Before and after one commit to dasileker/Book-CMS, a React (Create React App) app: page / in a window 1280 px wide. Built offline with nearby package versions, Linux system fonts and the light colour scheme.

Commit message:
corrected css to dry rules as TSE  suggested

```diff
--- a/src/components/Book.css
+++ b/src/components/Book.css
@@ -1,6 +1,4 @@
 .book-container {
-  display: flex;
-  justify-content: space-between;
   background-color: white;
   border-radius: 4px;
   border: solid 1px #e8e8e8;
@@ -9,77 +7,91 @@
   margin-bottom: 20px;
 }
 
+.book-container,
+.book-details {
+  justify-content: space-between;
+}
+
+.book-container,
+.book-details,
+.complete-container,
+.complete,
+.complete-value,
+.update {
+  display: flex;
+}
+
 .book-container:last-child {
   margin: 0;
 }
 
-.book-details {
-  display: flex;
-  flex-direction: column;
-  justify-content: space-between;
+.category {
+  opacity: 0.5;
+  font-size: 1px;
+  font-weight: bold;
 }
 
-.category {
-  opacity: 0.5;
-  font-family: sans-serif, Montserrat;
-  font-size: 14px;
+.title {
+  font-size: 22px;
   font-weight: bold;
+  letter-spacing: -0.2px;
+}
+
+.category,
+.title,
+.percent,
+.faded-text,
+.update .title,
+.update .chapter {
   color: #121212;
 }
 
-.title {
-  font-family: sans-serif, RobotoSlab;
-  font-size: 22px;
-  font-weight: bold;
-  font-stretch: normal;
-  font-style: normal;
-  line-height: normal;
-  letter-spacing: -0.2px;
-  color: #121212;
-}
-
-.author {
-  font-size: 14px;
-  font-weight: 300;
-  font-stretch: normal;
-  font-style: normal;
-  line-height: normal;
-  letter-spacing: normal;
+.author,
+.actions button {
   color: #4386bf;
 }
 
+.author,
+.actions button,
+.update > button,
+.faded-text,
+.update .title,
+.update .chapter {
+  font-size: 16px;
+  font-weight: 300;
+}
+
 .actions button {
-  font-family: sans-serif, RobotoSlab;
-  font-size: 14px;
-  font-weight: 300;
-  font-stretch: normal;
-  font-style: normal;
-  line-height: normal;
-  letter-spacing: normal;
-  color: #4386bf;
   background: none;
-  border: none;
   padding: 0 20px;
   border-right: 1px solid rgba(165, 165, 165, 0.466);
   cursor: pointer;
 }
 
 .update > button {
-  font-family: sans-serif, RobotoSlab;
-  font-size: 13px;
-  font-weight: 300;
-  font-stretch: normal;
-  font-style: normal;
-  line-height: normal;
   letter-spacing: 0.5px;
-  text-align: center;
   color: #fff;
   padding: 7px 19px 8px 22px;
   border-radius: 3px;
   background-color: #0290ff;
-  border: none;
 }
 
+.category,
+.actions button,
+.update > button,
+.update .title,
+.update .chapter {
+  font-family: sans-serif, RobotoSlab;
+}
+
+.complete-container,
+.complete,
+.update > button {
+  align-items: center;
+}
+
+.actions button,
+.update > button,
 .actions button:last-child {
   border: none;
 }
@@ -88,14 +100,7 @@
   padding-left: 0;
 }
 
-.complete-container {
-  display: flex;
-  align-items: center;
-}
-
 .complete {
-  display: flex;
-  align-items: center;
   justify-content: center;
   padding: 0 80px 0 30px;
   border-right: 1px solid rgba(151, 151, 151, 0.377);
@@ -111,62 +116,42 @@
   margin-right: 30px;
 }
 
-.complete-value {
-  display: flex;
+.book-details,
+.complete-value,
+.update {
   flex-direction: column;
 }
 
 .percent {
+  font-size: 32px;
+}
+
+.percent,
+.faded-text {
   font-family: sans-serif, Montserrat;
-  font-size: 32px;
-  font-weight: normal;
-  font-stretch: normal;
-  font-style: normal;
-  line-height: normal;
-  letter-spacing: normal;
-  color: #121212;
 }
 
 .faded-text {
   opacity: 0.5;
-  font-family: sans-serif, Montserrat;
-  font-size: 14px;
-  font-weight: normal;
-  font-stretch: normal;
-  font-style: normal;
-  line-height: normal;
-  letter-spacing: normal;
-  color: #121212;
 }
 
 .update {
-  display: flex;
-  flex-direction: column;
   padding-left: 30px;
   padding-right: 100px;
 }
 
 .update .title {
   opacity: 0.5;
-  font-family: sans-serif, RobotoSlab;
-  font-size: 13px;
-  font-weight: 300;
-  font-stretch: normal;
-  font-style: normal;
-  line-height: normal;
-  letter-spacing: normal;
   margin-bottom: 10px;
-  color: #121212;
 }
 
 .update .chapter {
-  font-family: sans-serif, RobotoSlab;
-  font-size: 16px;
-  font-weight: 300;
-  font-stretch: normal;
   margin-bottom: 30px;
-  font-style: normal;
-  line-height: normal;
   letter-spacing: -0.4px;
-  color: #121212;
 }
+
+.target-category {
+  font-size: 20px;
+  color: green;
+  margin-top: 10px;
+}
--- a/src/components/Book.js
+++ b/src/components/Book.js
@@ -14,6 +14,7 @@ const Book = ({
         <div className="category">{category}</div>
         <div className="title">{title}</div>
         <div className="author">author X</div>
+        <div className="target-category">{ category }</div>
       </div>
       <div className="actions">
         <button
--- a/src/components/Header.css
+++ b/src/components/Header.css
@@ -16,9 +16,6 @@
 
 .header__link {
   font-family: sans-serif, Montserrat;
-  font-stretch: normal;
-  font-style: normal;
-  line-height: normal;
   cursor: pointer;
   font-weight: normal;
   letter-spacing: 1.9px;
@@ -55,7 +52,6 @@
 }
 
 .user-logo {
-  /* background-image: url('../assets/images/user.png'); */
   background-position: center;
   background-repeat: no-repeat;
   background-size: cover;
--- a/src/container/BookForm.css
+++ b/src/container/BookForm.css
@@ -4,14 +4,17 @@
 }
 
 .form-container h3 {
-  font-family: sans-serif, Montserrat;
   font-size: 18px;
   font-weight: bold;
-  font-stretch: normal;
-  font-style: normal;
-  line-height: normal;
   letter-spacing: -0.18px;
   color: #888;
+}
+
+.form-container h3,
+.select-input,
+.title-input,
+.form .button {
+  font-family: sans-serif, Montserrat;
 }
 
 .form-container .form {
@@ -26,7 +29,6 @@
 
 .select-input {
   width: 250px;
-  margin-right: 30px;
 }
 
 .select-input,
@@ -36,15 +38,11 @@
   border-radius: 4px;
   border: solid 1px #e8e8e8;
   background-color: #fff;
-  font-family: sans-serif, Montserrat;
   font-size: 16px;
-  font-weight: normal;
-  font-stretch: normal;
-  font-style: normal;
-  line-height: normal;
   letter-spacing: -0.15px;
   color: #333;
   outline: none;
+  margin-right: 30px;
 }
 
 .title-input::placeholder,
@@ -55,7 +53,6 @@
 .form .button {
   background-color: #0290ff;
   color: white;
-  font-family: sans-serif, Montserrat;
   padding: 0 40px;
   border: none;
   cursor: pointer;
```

→ About this task
Write down all of the records again, word for word.

→ Output below
Before and after one commit to dasileker/Book-CMS, a React (Create React App) app: page / in a window 1280 px wide. Built offline with nearby package versions, Linux system fonts and the light colour scheme.

Commit message:
corrected css to dry rules as TSE  suggested

```diff
--- a/src/components/Book.css
+++ b/src/components/Book.css
@@ -1,6 +1,4 @@
 .book-container {
-  display: flex;
-  justify-content: space-between;
   background-color: white;
   border-radius: 4px;
   border: solid 1px #e8e8e8;
@@ -9,77 +7,91 @@
   margin-bottom: 20px;
 }
 
+.book-container,
+.book-details {
+  justify-content: space-between;
+}
+
+.book-container,
+.book-details,
+.complete-container,
+.complete,
+.complete-value,
+.update {
+  display: flex;
+}
+
 .book-container:last-child {
   margin: 0;
 }
 
-.book-details {
-  display: flex;
-  flex-direction: column;
-  justify-content: space-between;
+.category {
+  opacity: 0.5;
+  font-size: 1px;
+  font-weight: bold;
 }
 
-.category {
-  opacity: 0.5;
-  font-family: sans-serif, Montserrat;
-  font-size: 14px;
+.title {
+  font-size: 22px;
   font-weight: bold;
+  letter-spacing: -0.2px;
+}
+
+.category,
+.title,
+.percent,
+.faded-text,
+.update .title,
+.update .chapter {
   color: #121212;
 }
 
-.title {
-  font-family: sans-serif, RobotoSlab;
-  font-size: 22px;
-  font-weight: bold;
-  font-stretch: normal;
-  font-style: normal;
-  line-height: normal;
-  letter-spacing: -0.2px;
-  color: #121212;
-}
-
-.author {
-  font-size: 14px;
-  font-weight: 300;
-  font-stretch: normal;
-  font-style: normal;
-  line-height: normal;
-  letter-spacing: normal;
+.author,
+.actions button {
   color: #4386bf;
 }
 
+.author,
+.actions button,
+.update > button,
+.faded-text,
+.update .title,
+.update .chapter {
+  font-size: 16px;
+  font-weight: 300;
+}
+
 .actions button {
-  font-family: sans-serif, RobotoSlab;
-  font-size: 14px;
-  font-weight: 300;
-  font-stretch: normal;
-  font-style: normal;
-  line-height: normal;
-  letter-spacing: normal;
-  color: #4386bf;
   background: none;
-  border: none;
   padding: 0 20px;
   border-right: 1px solid rgba(165, 165, 165, 0.466);
   cursor: pointer;
 }
 
 .update > button {
-  font-family: sans-serif, RobotoSlab;
-  font-size: 13px;
-  font-weight: 300;
-  font-stretch: normal;
-  font-style: normal;
-  line-height: normal;
   letter-spacing: 0.5px;
-  text-align: center;
   color: #fff;
   padding: 7px 19px 8px 22px;
   border-radius: 3px;
   background-color: #0290ff;
-  border: none;
 }
 
+.category,
+.actions button,
+.update > button,
+.update .title,
+.update .chapter {
+  font-family: sans-serif, RobotoSlab;
+}
+
+.complete-container,
+.complete,
+.update > button {
+  align-items: center;
+}
+
+.actions button,
+.update > button,
 .actions button:last-child {
   border: none;
 }
@@ -88,14 +100,7 @@
   padding-left: 0;
 }
 
-.complete-container {
-  display: flex;
-  align-items: center;
-}
-
 .complete {
-  display: flex;
-  align-items: center;
   justify-content: center;
   padding: 0 80px 0 30px;
   border-right: 1px solid rgba(151, 151, 151, 0.377);
@@ -111,62 +116,42 @@
   margin-right: 30px;
 }
 
-.complete-value {
-  display: flex;
+.book-details,
+.complete-value,
+.update {
   flex-direction: column;
 }
 
 .percent {
+  font-size: 32px;
+}
+
+.percent,
+.faded-text {
   font-family: sans-serif, Montserrat;
-  font-size: 32px;
-  font-weight: normal;
-  font-stretch: normal;
-  font-style: normal;
-  line-height: normal;
-  letter-spacing: normal;
-  color: #121212;
 }
 
 .faded-text {
   opacity: 0.5;
-  font-family: sans-serif, Montserrat;
-  font-size: 14px;
-  font-weight: normal;
-  font-stretch: normal;
-  font-style: normal;
-  line-height: normal;
-  letter-spacing: normal;
-  color: #121212;
 }
 
 .update {
-  display: flex;
-  flex-direction: column;
   padding-left: 30px;
   padding-right: 100px;
 }
 
 .update .title {
   opacity: 0.5;
-  font-family: sans-serif, RobotoSlab;
-  font-size: 13px;
-  font-weight: 300;
-  font-stretch: normal;
-  font-style: normal;
-  line-height: normal;
-  letter-spacing: normal;
   margin-bottom: 10px;
-  color: #121212;
 }
 
 .update .chapter {
-  font-family: sans-serif, RobotoSlab;
-  font-size: 16px;
-  font-weight: 300;
-  font-stretch: normal;
   margin-bottom: 30px;
-  font-style: normal;
-  line-height: normal;
   letter-spacing: -0.4px;
-  color: #121212;
 }
+
+.target-category {
+  font-size: 20px;
+  color: green;
+  margin-top: 10px;
+}
--- a/src/components/Book.js
+++ b/src/components/Book.js
@@ -14,6 +14,7 @@ const Book = ({
         <div className="category">{category}</div>
         <div className="title">{title}</div>
         <div className="author">author X</div>
+        <div className="target-category">{ category }</div>
       </div>
       <div className="actions">
         <button
--- a/src/components/Header.css
+++ b/src/components/Header.css
@@ -16,9 +16,6 @@
 
 .header__link {
   font-family: sans-serif, Montserrat;
-  font-stretch: normal;
-  font-style: normal;
-  line-height: normal;
   cursor: pointer;
   font-weight: normal;
   letter-spacing: 1.9px;
@@ -55,7 +52,6 @@
 }
 
 .user-logo {
-  /* background-image: url('../assets/images/user.png'); */
   background-position: center;
   background-repeat: no-repeat;
   background-size: cover;
--- a/src/container/BookForm.css
+++ b/src/container/BookForm.css
@@ -4,14 +4,17 @@
 }
 
 .form-container h3 {
-  font-family: sans-serif, Montserrat;
   font-size: 18px;
   font-weight: bold;
-  font-stretch: normal;
-  font-style: normal;
-  line-height: normal;
   letter-spacing: -0.18px;
   color: #888;
+}
+
+.form-container h3,
+.select-input,
+.title-input,
+.form .button {
+  font-family: sans-serif, Montserrat;
 }
 
 .form-container .form {
@@ -26,7 +29,6 @@
 
 .select-input {
   width: 250px;
-  margin-right: 30px;
 }
 
 .select-input,
@@ -36,15 +38,11 @@
   border-radius: 4px;
   border: solid 1px #e8e8e8;
   background-color: #fff;
-  font-family: sans-serif, Montserrat;
   font-size: 16px;
-  font-weight: normal;
-  font-stretch: normal;
-  font-style: normal;
-  line-height: normal;
   letter-spacing: -0.15px;
   color: #333;
   outline: none;
+  margin-right: 30px;
 }
 
 .title-input::placeholder,
@@ -55,7 +53,6 @@
 .form .button {
   background-color: #0290ff;
   color: white;
-  font-family: sans-serif, Montserrat;
   padding: 0 40px;
   border: none;
   cursor: pointer;
```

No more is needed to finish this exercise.